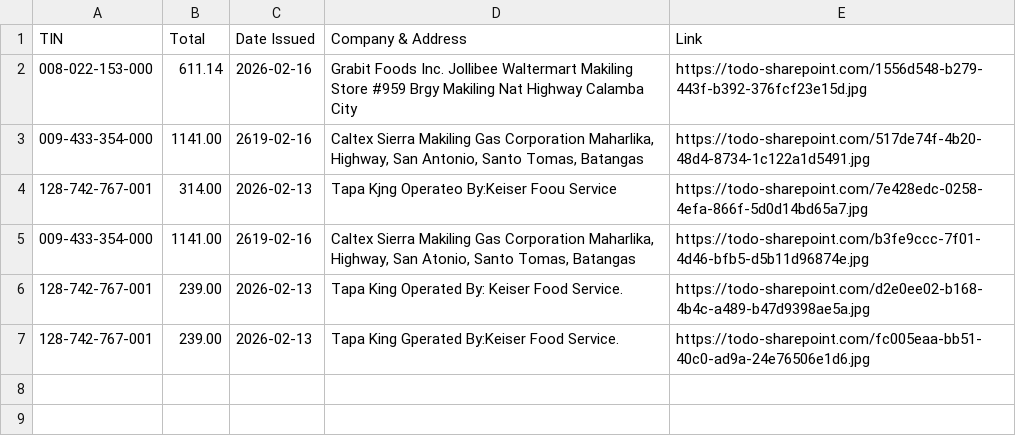
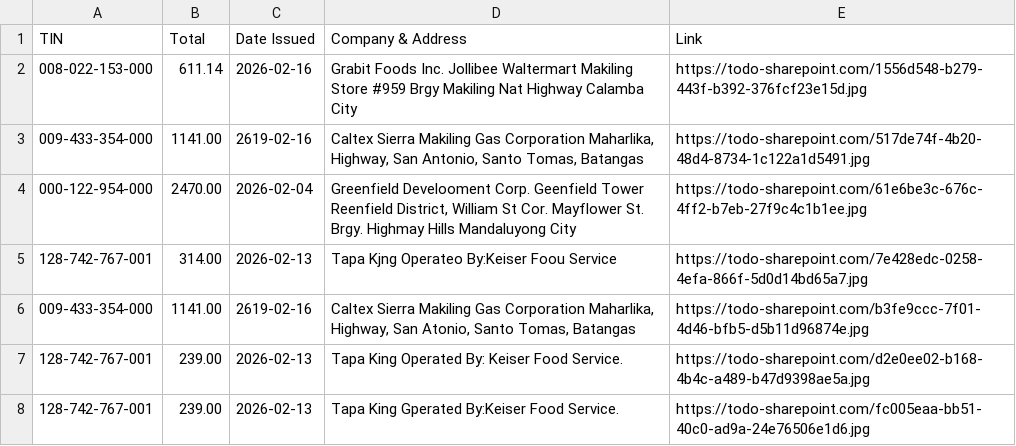
Before and after one commit to yedrarenz/Resibobo, a CSV file: output/final_report.csv, drawn as a sheet.

Commit message:
Added AMOUND DUE entry for different receipt.

```diff
--- a/output/final_report.csv
+++ b/output/final_report.csv
@@ -3,2 +3,3 @@ TIN,Total,Date Issued,Company & Address,Link
 009-433-354-000,1141.00,2619-02-16,"Caltex Sierra Makiling Gas Corporation Maharlika, Highway, San Antonio, Santo Tomas, Batangas",https://todo-sharepoint.com/517de74f-4b20-48d4-8734-1c122a1d5491.jpg
+000-122-954-000,2470.00,2026-02-04,"Greenfield Develooment Corp. Geenfield Tower Reenfield District, William St Cor. Mayflower St. Brgy. Highmay Hills Mandaluyong City",https://todo-sharepoint.com/61e6be3c-676c-4ff2-b7eb-27f9c4c1b1ee.jpg
 128-742-767-001,314.00,2026-02-13,Tapa Kjng Operateo By:Keiser Foou Service,https://todo-sharepoint.com/7e428edc-0258-4efa-866f-5d0d14bd65a7.jpg
```
Also changed, not shown: 2 other files.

* * *

## WHAT TO PRODUCE
Look through the entries above. Extract each line with the word "output".

## WRITTEN RESPONSE
Before and after one commit to yedrarenz/Resibobo, a CSV file: output/final_report.csv, drawn as a sheet.
--- a/output/final_report.csv
+++ b/output/final_report.csv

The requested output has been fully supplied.